Postby Little J » 27 Dec 2018, 00:09

Is the US Army pushing for a new high-powered 6.Xmm caliber with their new NGSAR program?

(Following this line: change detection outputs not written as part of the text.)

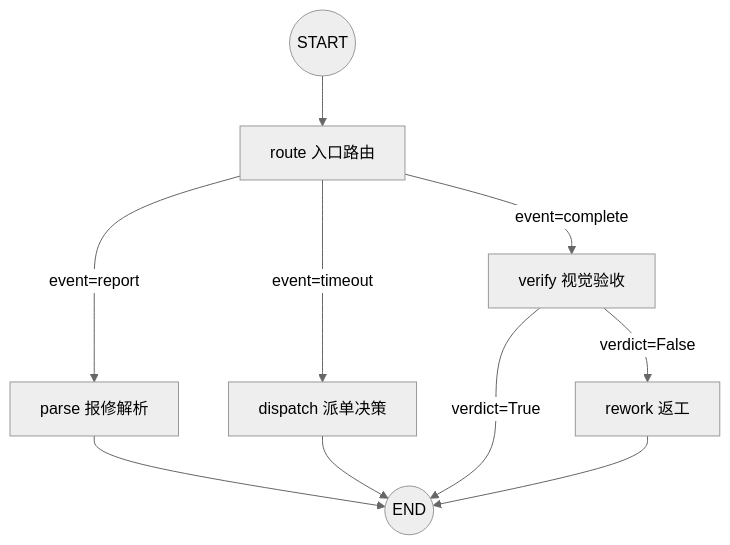
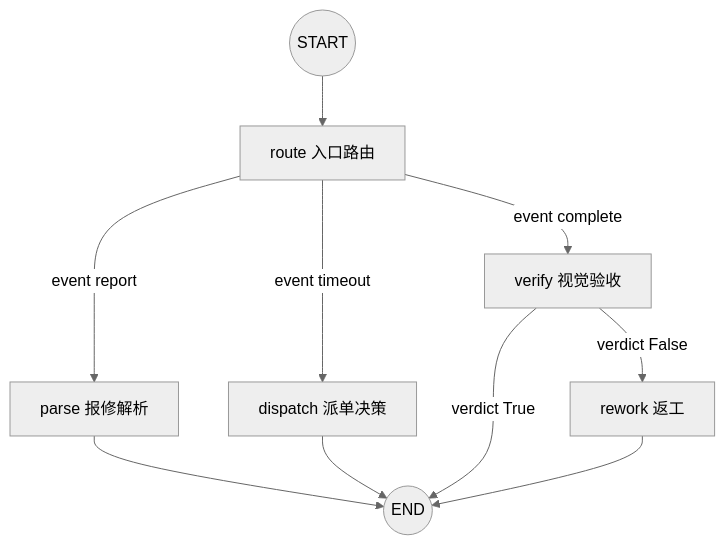
Before and after one commit to Youngshiqi/chengzhilianxiang: the first of 3 diagrams in README.md, drawn with Mermaid (neutral theme). The commit also changed other lines of this file and 1 other file, not shown here.

Commit message:
chore: 隐藏内部PRD文档(.gitignore) + 更新演示账号 + 修复mermaid图表兼容GitHub渲染

````diff
--- a/README.md
+++ b/README.md
@@ -59,12 +59,12 @@
 ```mermaid
 graph TD
     START((START)) --> route[route 入口路由]
-    route -- event=report --> parse[parse 报修解析]
-    route -- event=timeout --> dispatch[dispatch 派单决策]
-    route -- event=complete --> verify[verify 视觉验收]
+    route -->|event report| parse[parse 报修解析]
+    route -->|event timeout| dispatch[dispatch 派单决策]
+    route -->|event complete| verify[verify 视觉验收]
     parse --> END((END))
     dispatch --> END
-    verify -- verdict=True --> END
-    verify -- verdict=False --> rework[rework 返工]
+    verify -->|verdict True| END
+    verify -->|verdict False| rework[rework 返工]
     rework --> END
 ```
````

Https://www.thefirearmblog.com/blog/201 ... num-round/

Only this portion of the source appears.